DATA EXTRACTS section start
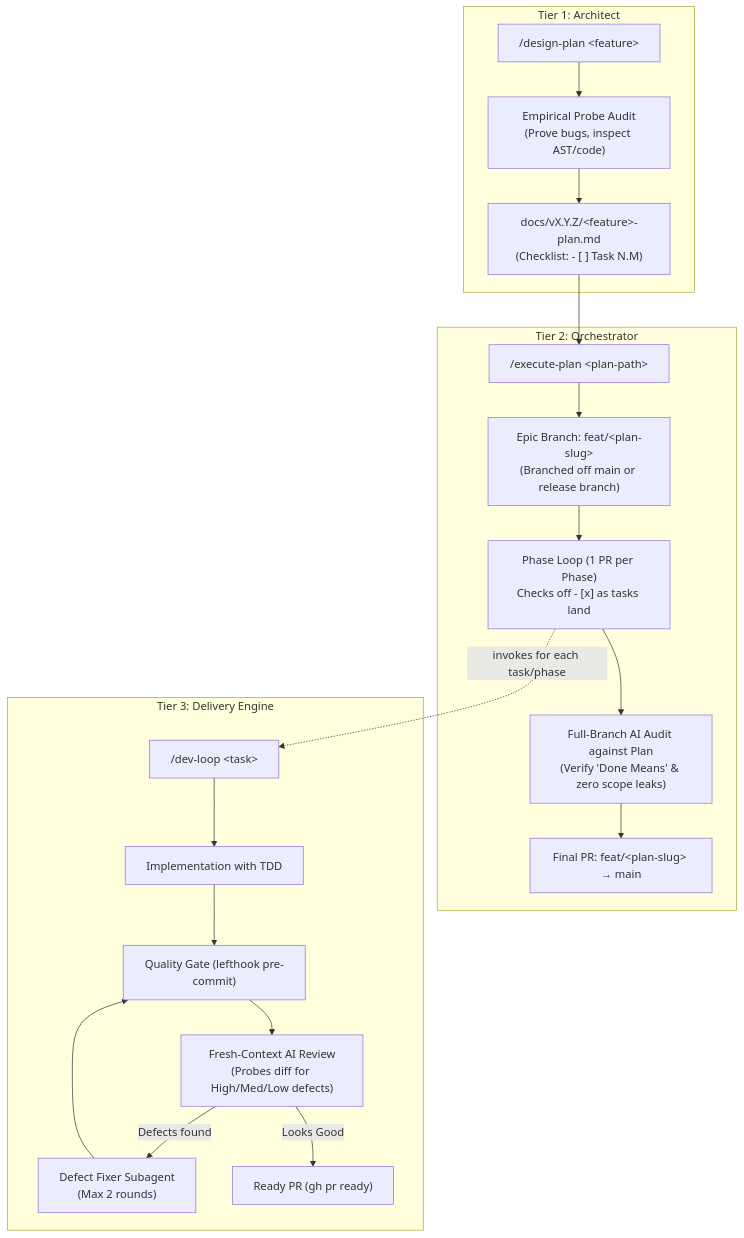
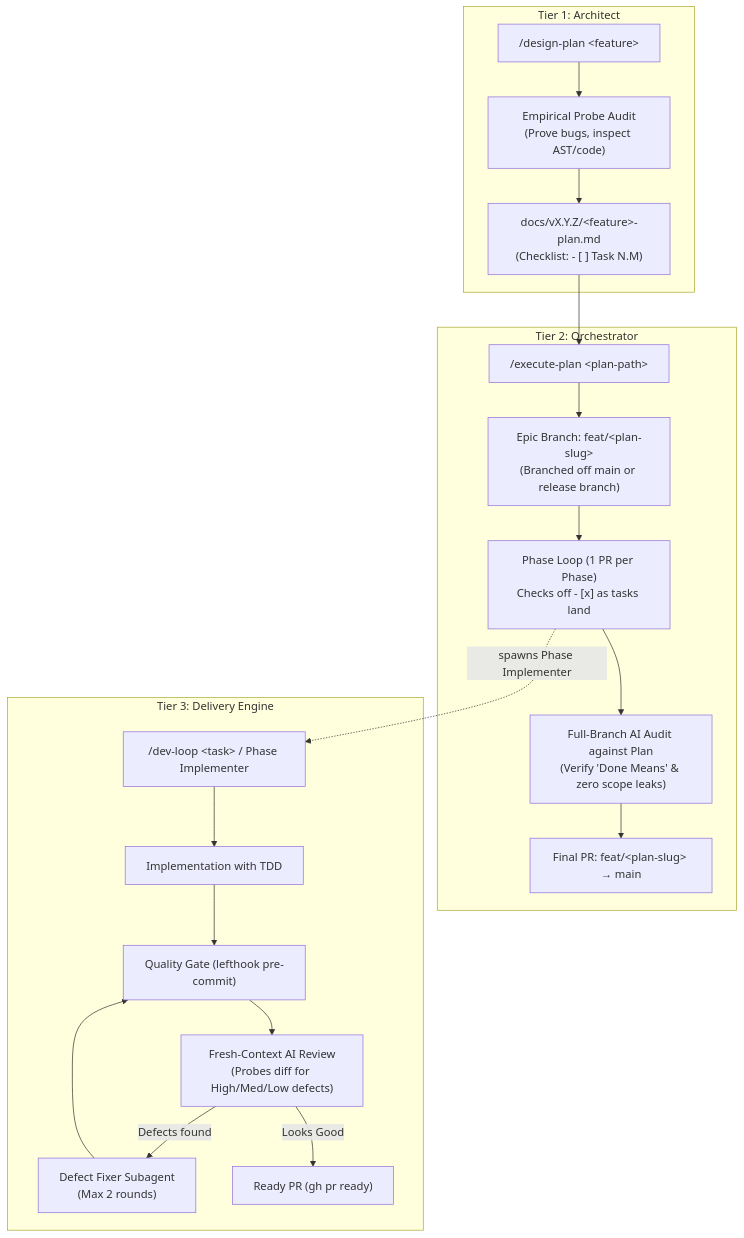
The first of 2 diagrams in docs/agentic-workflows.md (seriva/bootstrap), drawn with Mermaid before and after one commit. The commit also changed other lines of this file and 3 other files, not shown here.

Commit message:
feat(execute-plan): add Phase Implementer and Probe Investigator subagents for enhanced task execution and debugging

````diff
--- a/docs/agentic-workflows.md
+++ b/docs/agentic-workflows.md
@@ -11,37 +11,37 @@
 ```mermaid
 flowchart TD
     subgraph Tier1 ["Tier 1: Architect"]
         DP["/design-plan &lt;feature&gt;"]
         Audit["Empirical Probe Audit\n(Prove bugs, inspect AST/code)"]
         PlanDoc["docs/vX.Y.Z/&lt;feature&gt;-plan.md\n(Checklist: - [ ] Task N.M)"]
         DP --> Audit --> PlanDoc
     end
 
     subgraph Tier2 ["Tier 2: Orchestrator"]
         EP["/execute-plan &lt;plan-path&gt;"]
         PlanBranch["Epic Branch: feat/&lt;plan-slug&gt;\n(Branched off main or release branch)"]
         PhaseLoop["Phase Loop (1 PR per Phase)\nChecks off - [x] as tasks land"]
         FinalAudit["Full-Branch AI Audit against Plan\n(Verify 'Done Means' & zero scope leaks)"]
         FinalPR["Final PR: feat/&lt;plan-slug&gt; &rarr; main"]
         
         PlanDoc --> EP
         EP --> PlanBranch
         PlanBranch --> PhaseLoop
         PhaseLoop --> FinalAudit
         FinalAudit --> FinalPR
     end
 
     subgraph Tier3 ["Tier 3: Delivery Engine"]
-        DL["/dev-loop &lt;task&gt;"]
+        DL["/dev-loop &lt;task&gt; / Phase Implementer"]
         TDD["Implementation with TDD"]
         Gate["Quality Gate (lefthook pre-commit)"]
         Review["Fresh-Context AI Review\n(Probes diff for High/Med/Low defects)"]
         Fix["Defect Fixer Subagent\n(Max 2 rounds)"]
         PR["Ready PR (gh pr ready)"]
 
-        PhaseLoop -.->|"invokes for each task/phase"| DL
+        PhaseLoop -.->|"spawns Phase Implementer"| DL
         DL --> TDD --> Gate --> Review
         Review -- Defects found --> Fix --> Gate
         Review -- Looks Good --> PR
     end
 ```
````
DATA EXTRACTS section end
DATA EXTRACTS section start
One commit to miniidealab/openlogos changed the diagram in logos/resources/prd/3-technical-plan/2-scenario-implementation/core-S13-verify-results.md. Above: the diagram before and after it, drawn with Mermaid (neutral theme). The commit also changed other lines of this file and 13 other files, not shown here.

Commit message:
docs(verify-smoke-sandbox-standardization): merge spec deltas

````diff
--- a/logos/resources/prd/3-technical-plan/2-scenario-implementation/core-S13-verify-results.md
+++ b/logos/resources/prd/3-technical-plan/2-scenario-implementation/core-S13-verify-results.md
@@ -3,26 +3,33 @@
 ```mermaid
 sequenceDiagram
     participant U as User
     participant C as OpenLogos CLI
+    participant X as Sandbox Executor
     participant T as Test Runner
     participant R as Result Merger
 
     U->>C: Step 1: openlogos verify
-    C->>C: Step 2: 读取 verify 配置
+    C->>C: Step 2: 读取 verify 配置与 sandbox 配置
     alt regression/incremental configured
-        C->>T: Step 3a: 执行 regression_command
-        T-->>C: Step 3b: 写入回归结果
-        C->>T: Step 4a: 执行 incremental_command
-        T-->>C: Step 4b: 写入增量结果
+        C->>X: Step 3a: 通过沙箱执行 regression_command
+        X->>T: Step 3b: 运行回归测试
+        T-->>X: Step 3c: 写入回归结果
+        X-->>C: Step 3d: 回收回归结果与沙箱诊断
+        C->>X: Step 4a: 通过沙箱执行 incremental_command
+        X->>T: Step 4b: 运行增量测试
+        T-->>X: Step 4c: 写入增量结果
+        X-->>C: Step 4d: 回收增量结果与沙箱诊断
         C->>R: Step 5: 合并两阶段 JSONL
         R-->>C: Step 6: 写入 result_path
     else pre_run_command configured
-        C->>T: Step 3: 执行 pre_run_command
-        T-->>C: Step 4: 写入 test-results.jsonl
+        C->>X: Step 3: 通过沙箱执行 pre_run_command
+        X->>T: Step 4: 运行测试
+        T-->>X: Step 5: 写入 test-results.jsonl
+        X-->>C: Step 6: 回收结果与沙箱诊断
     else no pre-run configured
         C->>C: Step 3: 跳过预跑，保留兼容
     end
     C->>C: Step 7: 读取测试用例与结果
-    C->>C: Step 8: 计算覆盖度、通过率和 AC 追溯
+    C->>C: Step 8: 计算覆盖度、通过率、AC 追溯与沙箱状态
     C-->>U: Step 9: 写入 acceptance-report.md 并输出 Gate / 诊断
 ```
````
DATA EXTRACTS section end
■ YOUR OBJECTIVE:
Repeat exactly the lines above from the one with "Step 3c: 写入回归结果" up to and including the one with "C->>R: Step 5: 合并两阶段 JSONL". No other line belongs in the reply.

■ SOLUTION BELOW:
+        T-->>X: Step 3c: 写入回归结果
+        X-->>C: Step 3d: 回收回归结果与沙箱诊断
+        C->>X: Step 4a: 通过沙箱执行 incremental_command
+        X->>T: Step 4b: 运行增量测试
+        T-->>X: Step 4c: 写入增量结果
+        X-->>C: Step 4d: 回收增量结果与沙箱诊断
         C->>R: Step 5: 合并两阶段 JSONL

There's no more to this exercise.